Beginning in October, Student Rabbi Amy Loewenthal will be providing spiritual and educational leadership to OrH.
is in her
final year of studies at the RRC
and will be ordained in June 2012.
"I'm looking forward to a busy final year at RRC
said, "and especially to serving Or Haneshamah during my monthly visits.
loves to lead davenning and has been called "that rabbi who rocks out" and a leader who "prays with her
Student rabbis who work with OrH visit on the first weekend of each month, and have a busy schedule.
They meet on Friday night with the OrH B'nai Mitzvah group, lead Shabbat services, teach Adult Education sessions on Saturday evening and Sunday morning, and usually squeeze in time for pastoral visits, as well.

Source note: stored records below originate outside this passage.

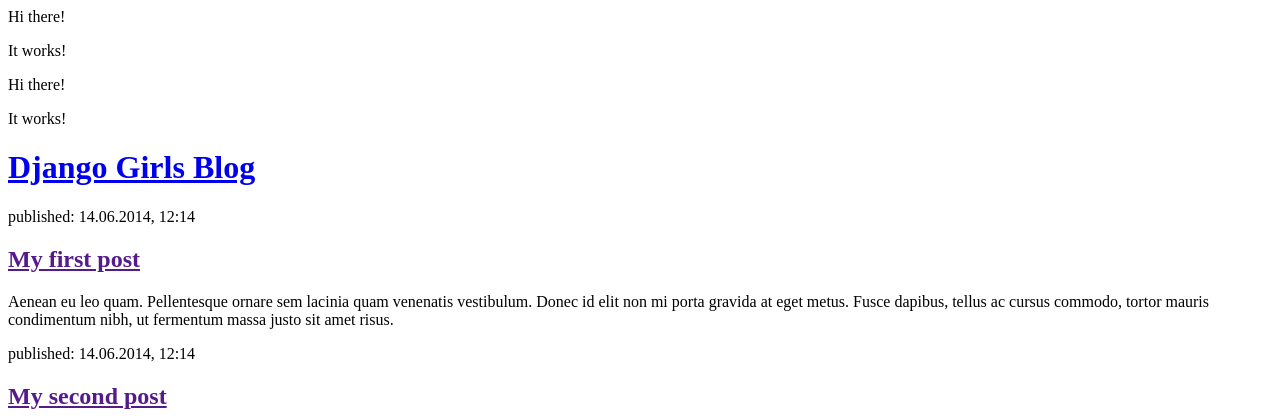
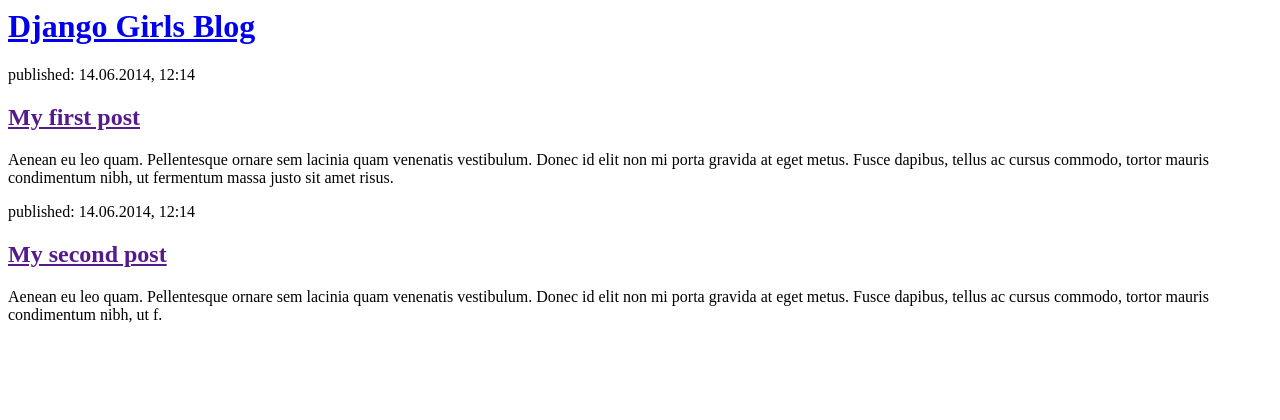
Before and after one commit to juliajousilahti/my-first-blog, a Django app: page / in a window 1280 px wide. Shown: the top 420 px of the page. Run offline with Django 3.2, Linux system fonts and the light colour scheme.

Commit message:
Changed the HTML for the site.

```diff
--- a/blog/templates/blog/post_list.html
+++ b/blog/templates/blog/post_list.html
@@ -1,16 +1,3 @@
-<html>
-    <p>Hi there!</p>
-    <p>It works!</p>
-</html>
-</html>
-    <head>
-        <title>Ola's blog</title>
-    </head>
-    <body>
-        <p>Hi there!</p>
-        <p>It works!</p>
-    </body>
-</html>
 <html>
     <head>
         <title>Django Girls blog</title>
```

grew up in New York City, attended University and enjoyed a "first career" teaching Math and Science in High School and College
She then became a Jewish educator and service leader.

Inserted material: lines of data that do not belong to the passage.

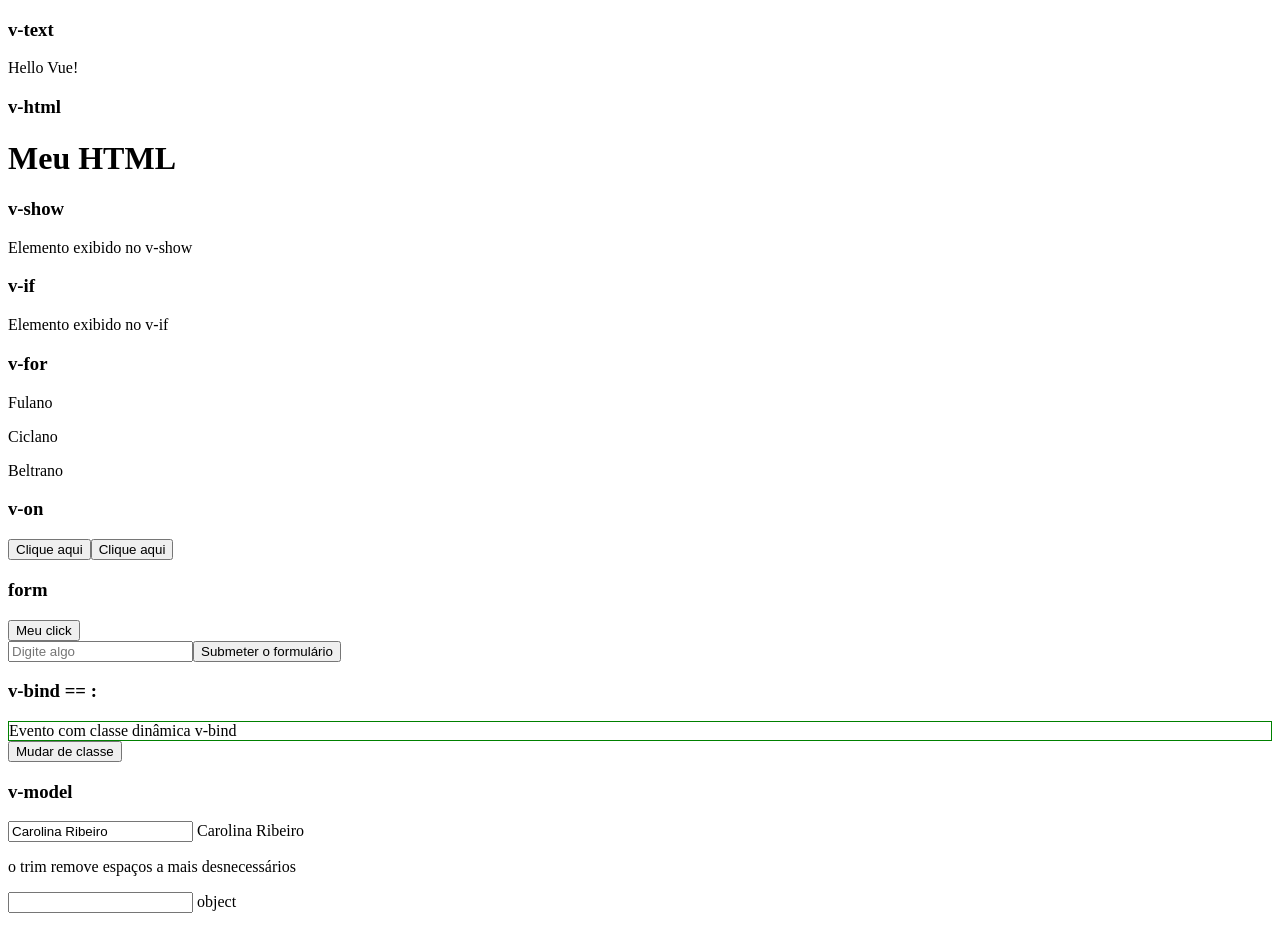
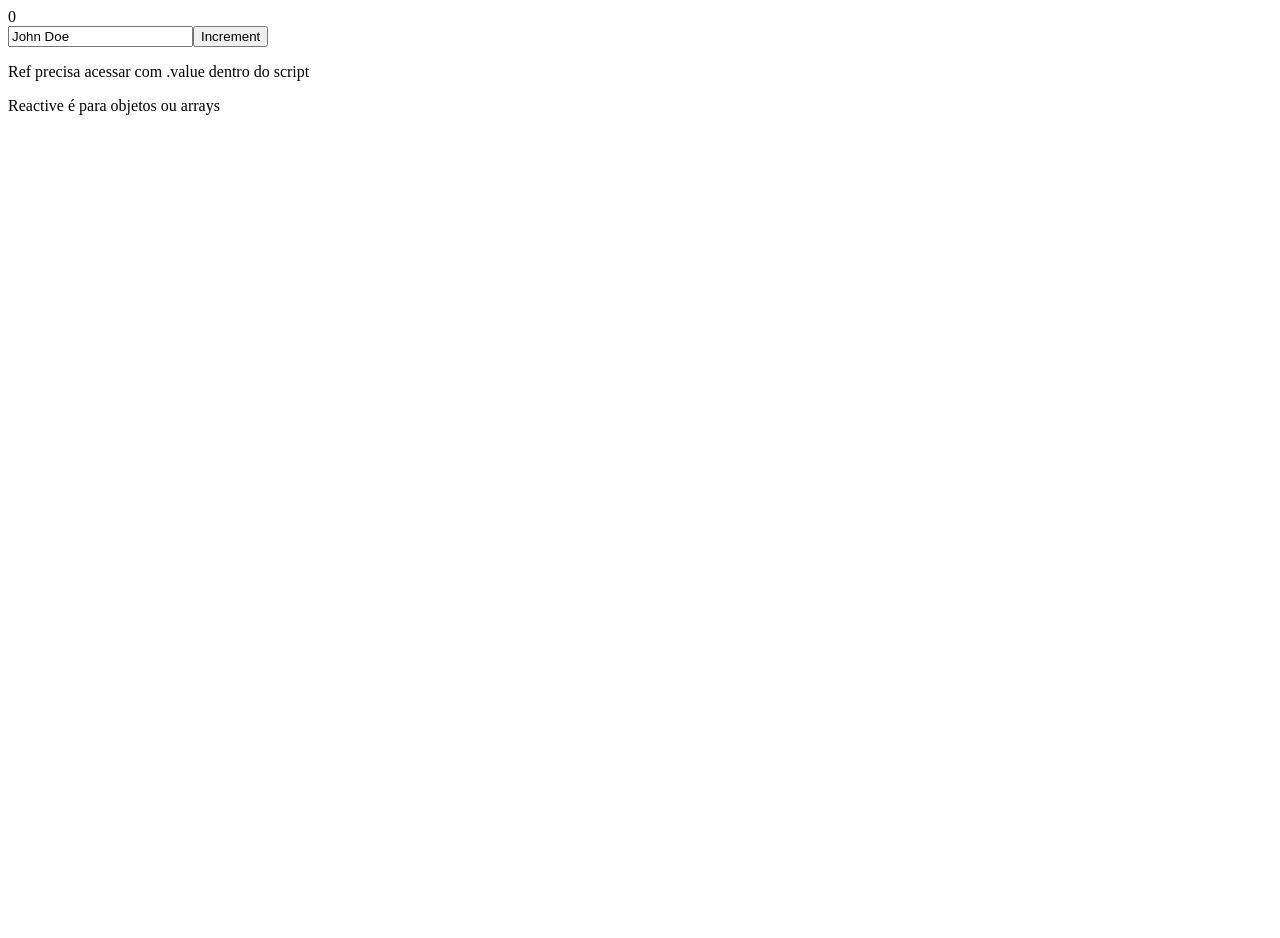
Before and after one commit to Carolinaribeirodacol/kiwify-curso-vue, a Vue app: page / in a window 1280 px wide. Shown: the top 938 px of the page. After the commit the page ends 800 px from the top, so only its background shows below. Built offline with nearby package versions, Linux system fonts and the light colour scheme.

Commit message:
feat: aula 3 m1 - reatividade

```diff
--- a/src/App.vue
+++ b/src/App.vue
@@ -1,107 +1,24 @@
 <script setup>
-import { ref } from 'vue'
-const message = 'Hello Vue!'
-const meuHtml = '<h1>Meu HTML</h1>'
-const showElement = true
-const ifElement = true
-const listaDeNomes = ['Fulano', 'Ciclano', 'Beltrano']
-const divClass = 'minha-classe'
-const divClass2 = 'minha-classe-2'
-const minhaClasse = ref(false)
-const meuNome = ref('')
-const idade = ref(null)
+import { ref, reactive } from 'vue'
 
-function clickHandler() {
-  alert('Clicou no botão')
-}
+const person = ref({
+  name: 'John Doe',
+  age: 30
+})
 
-function submitForm() {
-  alert('Submeteu o formulário')
-}
-
-setTimeout(() => {
-  meuNome.value = 'Carolina Ribeiro'
-}, 5000)
+const state = reactive({
+  count: 0
+})
+// const count = ref(0)
+// console.log(count.value)
 </script>
 
 <template>
-  <div>
-    <div>
-      <h3>v-text</h3>
-      <p v-text="message"></p>
-    </div>
+  <!-- <div>{{ count }}</div> -->
+  <div>{{ state.count }}</div>
+  <input type="text" v-model="person.name"/>
+  <button @click="count++">Increment</button>
 
-    <div>
-      <h3>v-html</h3>
-      <p v-html="meuHtml"></p>
-    </div>
-
-    <div>
-      <h3>v-show</h3>
-      <p v-show="showElement">Elemento exibido no v-show</p>
-    </div>
-
-    <div>
-      <h3>v-if</h3>
-      <p v-if="ifElement">Elemento exibido no v-if</p>
-      <p v-else>Elemento exibido no v-else</p>
-    </div>
-
-    <div>
-      <h3>v-for</h3>
-      <p v-for="nome in listaDeNomes" :key="nome"> {{ nome }} </p>
-    </div>
-
-    <div>
-      <h3>v-on</h3>
-      <button v-on:click="clickHandler">Clique aqui</button>
-      <button @click="clickHandler">Clique aqui</button>
-    </div>
-
-    <div>
-      <h3>form</h3>
-      <button @click="clickHandler">Meu click</button>
-      <form @submit.prevent="submitForm">
-        <input type="text" placeholder="Digite algo" @keyup.enter="submitForm">
-        <button type="submit">Submeter o formulário</button>
-      </form>
-    </div>
-
-    <div>
-      <h3>v-bind == :</h3>
-      <div :class="minhaClasse ? divClass : divClass2">
-        Evento com classe dinâmica v-bind
-      </div>
-      <button @click="minhaClasse = !minhaClasse">Mudar de classe</button>
-    </div>
-
-    <div>
-      <h3>v-model</h3>
-      <input type="text" v-model.trim="meuNome"> {{ meuNome }}
-      <p>o trim remove espaços a mais desnecessários</p>
-      <input type="tel" v-model.number="idade"> {{ typeof idade }}
-    </div>
-
-    <div>
-      <h3>v-pre</h3>
-      <p v-pre>{ meuNome }</p>
-      <p>o v-pre ignora a compilação do vue e mostra a forma original com tags, etc</p>
-    </div>
-
-    <div>
-      <h3>v-once</h3>
-      <p v-once>{{ meuNome }}</p>
-      <p>o v-once renderiza apenas uma vez, transforma em um dado estático se usar com algo reativo</p>
-    </div>
-  </div>
+  <p>Ref precisa acessar com .value dentro do script</p>
+  <p>Reactive é para objetos ou arrays</p>
 </template>
-
-<style scoped>
-.minha-classe {
-  border: solid 1px blue;
-}
-
-.minha-classe-2 {
-  border: solid 1px green;
-}
-</style>
```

She served at the Reconstructionist affiliate Temple Beth Hatfiloh in Olympia, Washington and at Chavurah B' Yachad in Salt Lake City, Utah.
Amy also studied Music at Centralia College and is a member of the Women Cantors Network.

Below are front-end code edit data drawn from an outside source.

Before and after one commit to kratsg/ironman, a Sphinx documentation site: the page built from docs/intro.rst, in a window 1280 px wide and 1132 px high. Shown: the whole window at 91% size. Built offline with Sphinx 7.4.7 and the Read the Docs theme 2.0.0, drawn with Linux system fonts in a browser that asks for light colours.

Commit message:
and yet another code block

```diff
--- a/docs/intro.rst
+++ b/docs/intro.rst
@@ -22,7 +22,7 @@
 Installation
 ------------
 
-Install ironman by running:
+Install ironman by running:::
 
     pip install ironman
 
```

Amy then began her rabbinical studies at the RRC in Philadelphia, all the while experiencing different facets of Jewish life, including receiving training in Clinical Pastoral Education (CPE) at Jefferson Hospital and working as a chaplain.
required academic year in Israel turned into two full years of study in University and Yeshiva
, designing a prayer service is like planning a lesson, because it involves imagining the experience that she
wants the community to have, choosing and arranging elements within a framework, and mindfully considering modes of transmission, including active communal participation, that bring the experience of tefilah to life.
?Through contacts with Christian, Jewish and Muslim interfaith groups, Amy
has developed an interest in interfaith work and inter-religious text study.
is interested in commonalities and differences between faiths, and has recently been learning about Musawa, a movement with a feminist, almost Reconstructionist approach to Islam.